Why does God have me around all the people-pleasers?

Since I have moved about a month ago, I have met the overwhelming power and presence of God over my life. Through a series of events and daily encouragements, I am so convinced that the Lord is with me, and it is certainly his will that I am here, learning to be a teacher. Overwhelming, nearly inexplicable strength has come over me despite having moved to a new city, making new friends, setting new habits, etc. I have found a wonderful church. I have people I am supposed to care for. I am being groomed for ministry through working with children and other people (and their parents). If ever God lays something so thick on your heart about the direction you should go but doesn’t explain it, listen. I would have never expected that the best training I could receive for ministry would be in a Master’s degree program for Early Childhood Education. The Lord knows all the details. I don’t yet, but it’s so obvious that this is his will that it’s hard to worry about all that.

For the past year or so, the Lord has brought friendships in my life with people who instinctively try to make everybody happy. Which to me, is madness. I am direct. I am decisive. I don’t mince words but I’ll go miles out of my way for a friend. I get the feeling that I’m supposed to learn something through all these people, and I have. I get the feeling also that I’m meant to strengthen people somehow, and model/teach about what healing is and the freedom available in Christ.
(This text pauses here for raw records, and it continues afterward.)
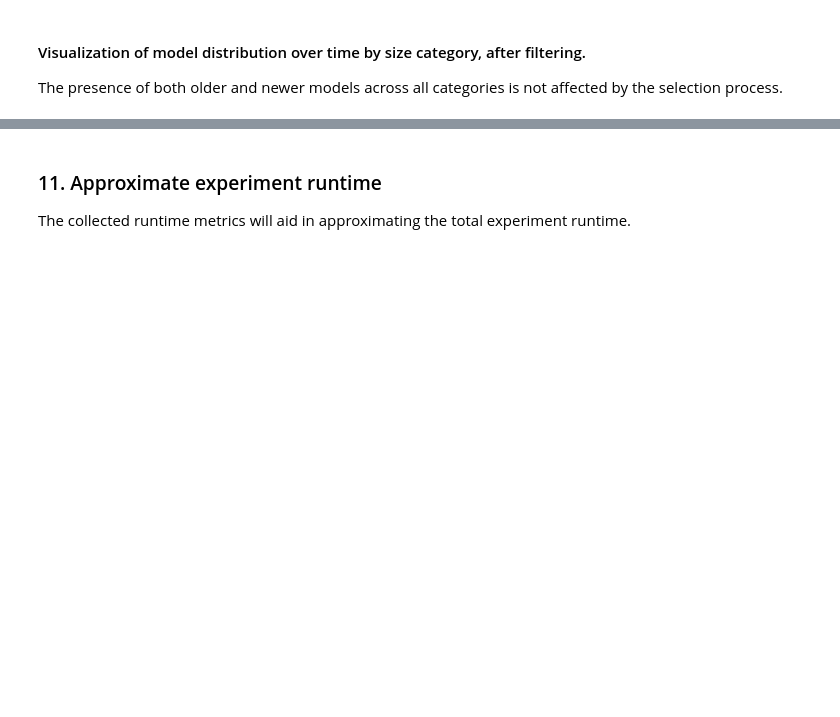
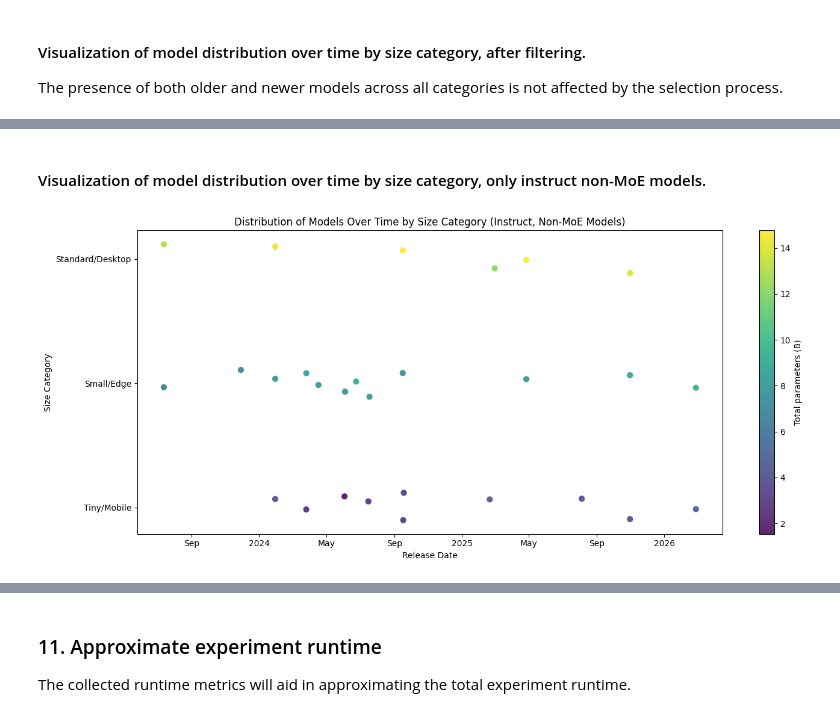
Before and after one commit to diogogmatos/eco-evolution-of-llms, a Jupyter notebook: model-selection/model-selection.ipynb, the cells around one changed output, grey strips where cells are left out. Saved outputs shown, nothing was run; the diff lists cells and outputs as text; code cells hidden in the pictures; blank space fills up the shorter version.

Commit message:
feat: detect models with 'enable_thinking' support, evaluate them in both instruct and thinking modes. add model distribution graphs isolated by thinking mode and MoE nature.

```diff
--- a/model-selection/model-selection.ipynb
+++ b/model-selection/model-selection.ipynb
@@ -567,6 +609,8 @@ df = df[
         "max_model_length",
         "is_moe",
         "is_thinking",
+        "is_instruct",
+        "supports_enable_thinking",
         "release_date",
         "category",
     ]
@@ -805,0 +822,58 @@ representative_models
+# %% [markdown]
+#### Visualization of model distribution over time by size category, only instruct non-MoE models.
+# %%
+import numpy as np
+
+import matplotlib.pyplot as plt
+import matplotlib.dates as mdates
+
+# Prepare dataframe
+plot_df = filtered_df.copy()
+plot_df = plot_df[plot_df["is_instruct"].isin([True])].copy()
+plot_df = plot_df[plot_df["is_moe"].isin([False])].copy()
+plot_df["release_date"] = pd.to_datetime(plot_df["release_date"], errors="coerce")
+plot_df = plot_df.dropna(subset=["release_date", "category"]).copy()
+
+# Ensure consistent category ordering
+cat_order = ["Tiny/Mobile", "Small/Edge", "Standard/Desktop"]
+plot_df["category"] = pd.Categorical(plot_df["category"], categories=cat_order, ordered=True)
+plot_df = plot_df.dropna(subset=["category"])
+
+# Map categories to numeric positions and add jitter for visibility
+y_codes = plot_df["category"].cat.codes.to_numpy()
+rng = np.random.default_rng(42)
+jitter = (rng.random(len(y_codes)) - 0.5) * 0.25
+y_jitter = y_codes + jitter
+
+# Scatter plot (x=release date, y=category), color = total parameters
+fig, ax = plt.subplots(figsize=(14, 6))
+sc = ax.scatter(
+    plot_df["release_date"],
+    y_jitter,
+    c=plot_df["total_parameters"],
+    cmap="viridis",
+    s=60,
+    alpha=0.85,
+    edgecolors="w",
+    linewidth=0.4,
+)
+
+ax.set_yticks(range(len(cat_order)))
+ax.set_yticklabels(cat_order)
+ax.set_xlabel("Release Date")
+ax.set_ylabel("Size Category")
+ax.set_title("Distribution of Models Over Time by Size Category (Instruct, Non-MoE Models)")
+
+# Nicely format dates on x-axis
+locator = mdates.AutoDateLocator()
+formatter = mdates.ConciseDateFormatter(locator)
+ax.xaxis.set_major_locator(locator)
+ax.xaxis.set_major_formatter(formatter)
+
+cbar = fig.colorbar(sc, ax=ax)
+cbar.set_label("Total parameters (B)")
+
+plt.tight_layout()
+plt.show()
+# %% [output]
+[figure, added]
```
Also changed, not shown: parts of 15 cells of this notebook, 7 other files.
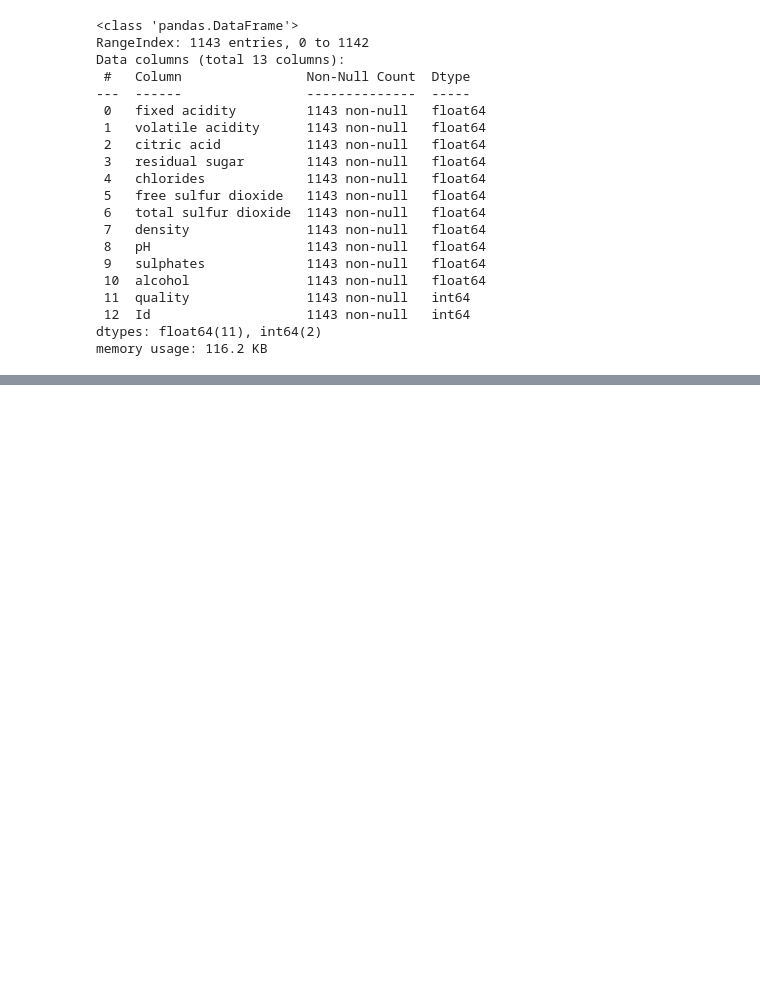
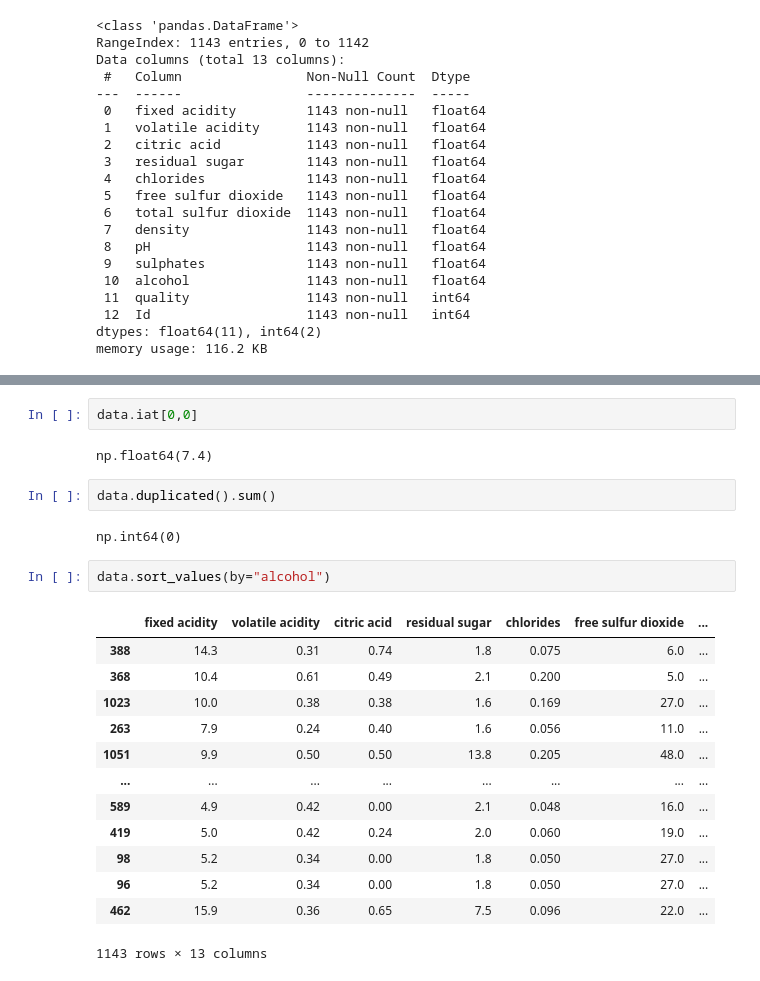
Before and after one commit to tarunkumar910/cap_task, a Jupyter notebook: numpy_da.ipynb, the cells around one changed output, grey strips where cells are left out. Cells and saved outputs as stored; diff of their text form; blank space fills up the shorter version.

```diff
--- a/numpy_da.ipynb
+++ b/numpy_da.ipynb
@@ -131,0 +141,24 @@ data.describe()
+# %%
+data.iat[0,0]
+# %% [output]
+np.float64(7.4)
+# %%
+data.duplicated().sum()
+# %% [output]
+np.int64(0)
+# %%
+data.sort_values(by="alcohol")
+# %% [output]
+|  | fixed acidity | volatile acidity | citric acid | residual sugar | chlorides | free sulfur dioxide | ... |
+| 388 | 14.3 | 0.31 | 0.74 | 1.8 | 0.075 | 6.0 | ... |
+| 368 | 10.4 | 0.61 | 0.49 | 2.1 | 0.200 | 5.0 | ... |
+| 1023 | 10.0 | 0.38 | 0.38 | 1.6 | 0.169 | 27.0 | ... |
+| 263 | 7.9 | 0.24 | 0.40 | 1.6 | 0.056 | 11.0 | ... |
+| 1051 | 9.9 | 0.50 | 0.50 | 13.8 | 0.205 | 48.0 | ... |
+| ... | ... | ... | ... | ... | ... | ... | ... |
+| 589 | 4.9 | 0.42 | 0.00 | 2.1 | 0.048 | 16.0 | ... |
+| 419 | 5.0 | 0.42 | 0.24 | 2.0 | 0.060 | 19.0 | ... |
+| 98 | 5.2 | 0.34 | 0.00 | 1.8 | 0.050 | 27.0 | ... |
+| 96 | 5.2 | 0.34 | 0.00 | 1.8 | 0.050 | 27.0 | ... |
+| 462 | 15.9 | 0.36 | 0.65 | 7.5 | 0.096 | 22.0 | ... |
+1143 rows × 13 columns
```
Also changed, not shown: parts of 2 cells of this notebook, 2 other files.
It isn’t always easy.

When you are made aware of people’s needs by the Holy Spirit, that can be a heavy burden. It’s hard watching my friends struggle to parse out how to meet what they need. I often watch people pursue all sorts of paths that I can tell you from my own experience won’t serve you for nothing. I can often tell you why those paths are false, both from scripture and personal experience. I can even tell you what it feels like to be in that specific situation, because I remember. It’s maddening to know what people are going through and only be able to tell them what I know about the truth: That Jesus came and rose again so that we would not just have life, but have it to the full. That Christ is strong enough. That literally the only thing that is going to fill that hole is Jesus. It sounds crazy. It is crazy. It’s also true.

When people see where God has brought me but weren’t witness to where I’ve been, they just have to take my word for it. If you already have a hard time believing, that may be a stretch. I’m just trying to keep the same steadfast behavior and even become more kind. Shifting your heart attitude to a place to where you’re willing to believe that there could be a God takes time. You can’t rush it.

Which is maddening. I know what could heal you TODAY, but most people aren’t ready. I have to patiently wait and continue to show grace until the day comes (if it comes) where you’d be curious or desperate enough to seek Jesus. That’s hard. My soul mourns and cries out watching all of these people killing themselves for a grace that can’t be found where they’re seeking it.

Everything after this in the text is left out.